» Task objective
Using the entries that follow, state how many lines contain "стаміни", with no other words.
Available data START
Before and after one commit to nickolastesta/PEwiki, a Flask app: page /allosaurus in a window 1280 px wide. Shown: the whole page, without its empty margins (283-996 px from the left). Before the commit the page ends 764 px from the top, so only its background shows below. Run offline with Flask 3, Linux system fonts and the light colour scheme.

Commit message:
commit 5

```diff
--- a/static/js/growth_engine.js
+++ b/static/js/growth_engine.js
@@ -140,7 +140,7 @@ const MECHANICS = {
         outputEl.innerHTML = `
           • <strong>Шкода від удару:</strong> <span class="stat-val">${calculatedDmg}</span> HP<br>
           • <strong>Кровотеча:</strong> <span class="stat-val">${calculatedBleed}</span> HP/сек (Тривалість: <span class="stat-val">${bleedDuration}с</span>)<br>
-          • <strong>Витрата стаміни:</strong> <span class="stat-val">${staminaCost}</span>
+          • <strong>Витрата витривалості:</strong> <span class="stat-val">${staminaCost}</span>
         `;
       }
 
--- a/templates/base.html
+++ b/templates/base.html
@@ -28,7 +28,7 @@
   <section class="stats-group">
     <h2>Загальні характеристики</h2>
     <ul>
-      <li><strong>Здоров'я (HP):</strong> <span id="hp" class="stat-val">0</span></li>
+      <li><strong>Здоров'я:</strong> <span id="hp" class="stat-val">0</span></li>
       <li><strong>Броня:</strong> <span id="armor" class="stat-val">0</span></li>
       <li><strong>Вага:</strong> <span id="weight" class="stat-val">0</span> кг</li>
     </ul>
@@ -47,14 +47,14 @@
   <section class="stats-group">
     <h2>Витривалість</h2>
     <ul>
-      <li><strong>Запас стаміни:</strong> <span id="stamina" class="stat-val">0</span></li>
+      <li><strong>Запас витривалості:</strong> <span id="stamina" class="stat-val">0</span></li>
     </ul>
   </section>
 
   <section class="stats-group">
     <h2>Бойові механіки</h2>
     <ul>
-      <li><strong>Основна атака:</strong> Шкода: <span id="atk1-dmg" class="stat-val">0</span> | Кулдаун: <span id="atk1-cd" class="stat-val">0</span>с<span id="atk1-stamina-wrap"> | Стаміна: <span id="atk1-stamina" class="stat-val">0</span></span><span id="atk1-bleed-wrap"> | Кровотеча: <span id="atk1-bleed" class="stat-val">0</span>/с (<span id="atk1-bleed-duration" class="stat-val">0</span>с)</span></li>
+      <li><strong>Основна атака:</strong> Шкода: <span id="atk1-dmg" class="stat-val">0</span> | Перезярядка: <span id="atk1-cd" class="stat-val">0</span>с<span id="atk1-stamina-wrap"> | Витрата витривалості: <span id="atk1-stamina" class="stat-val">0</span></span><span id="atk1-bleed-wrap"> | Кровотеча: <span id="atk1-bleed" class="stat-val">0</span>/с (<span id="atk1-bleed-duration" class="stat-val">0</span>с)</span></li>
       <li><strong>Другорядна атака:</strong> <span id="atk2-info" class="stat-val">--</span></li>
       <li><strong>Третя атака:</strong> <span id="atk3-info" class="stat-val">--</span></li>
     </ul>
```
Available data END
» Task output
2